When one backpedals, it's the upper section of the chain that shifts. Basically it happens because at some point, the chain is oblique to the cogs. Reasons:
– Oblique rear wheel. Especially possible on an older bike with horizontal dropouts. If the wheel is not installed properly, it will be oblique and the freewheel or cassette will be oblique. On newer bikes with vertical dropouts, it's almost impossible to do.
– Oblique chainline. If the cogs are too much inboard or the crankset too much outboard, then the chain is oblique. No problem when you pedal forward, because the derailleur keeps the chain in place. But when you backpedal, the oblique chain tries to shift and may succeed when it reaches the "ramp" which is precisely designed to help indexed shifting. the only solution might be to put the crankset more inboard or outboard, probably with a washer on the bottom bracket or with a spindle of a different length.
- Bent cog. If you have a bent cog, it may help derail the chain. Slowly pedal forward or backward and look at the chain and/or cog to see if it wobbles in one point.

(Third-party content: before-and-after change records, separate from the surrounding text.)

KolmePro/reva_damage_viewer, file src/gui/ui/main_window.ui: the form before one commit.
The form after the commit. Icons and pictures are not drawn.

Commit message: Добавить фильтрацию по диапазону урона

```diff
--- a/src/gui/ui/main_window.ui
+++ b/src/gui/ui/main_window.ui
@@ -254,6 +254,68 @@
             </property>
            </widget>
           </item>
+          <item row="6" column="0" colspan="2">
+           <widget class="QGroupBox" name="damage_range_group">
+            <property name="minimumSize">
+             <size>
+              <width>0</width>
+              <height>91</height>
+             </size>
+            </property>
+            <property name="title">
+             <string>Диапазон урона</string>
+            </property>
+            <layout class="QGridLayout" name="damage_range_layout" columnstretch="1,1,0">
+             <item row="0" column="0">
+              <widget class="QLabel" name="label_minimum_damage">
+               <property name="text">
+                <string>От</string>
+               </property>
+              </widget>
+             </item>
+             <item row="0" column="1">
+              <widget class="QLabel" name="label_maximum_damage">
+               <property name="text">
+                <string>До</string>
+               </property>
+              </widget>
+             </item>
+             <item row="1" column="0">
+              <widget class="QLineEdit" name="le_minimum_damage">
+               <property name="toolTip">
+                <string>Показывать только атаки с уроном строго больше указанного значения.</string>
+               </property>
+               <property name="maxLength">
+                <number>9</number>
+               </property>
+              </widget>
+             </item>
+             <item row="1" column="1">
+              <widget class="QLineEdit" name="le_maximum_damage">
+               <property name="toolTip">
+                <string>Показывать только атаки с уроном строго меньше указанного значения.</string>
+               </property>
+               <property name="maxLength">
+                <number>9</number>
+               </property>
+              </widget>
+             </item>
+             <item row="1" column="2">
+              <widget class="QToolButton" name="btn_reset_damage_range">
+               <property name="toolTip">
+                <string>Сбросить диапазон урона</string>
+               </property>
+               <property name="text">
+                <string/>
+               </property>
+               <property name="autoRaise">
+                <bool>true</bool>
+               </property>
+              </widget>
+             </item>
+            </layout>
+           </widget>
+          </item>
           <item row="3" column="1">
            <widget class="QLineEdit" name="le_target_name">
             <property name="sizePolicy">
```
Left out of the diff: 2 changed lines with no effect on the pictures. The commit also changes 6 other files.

If that's the problem, the only solution is to change the cog or cassette.
In all those situations, a clean chain might help.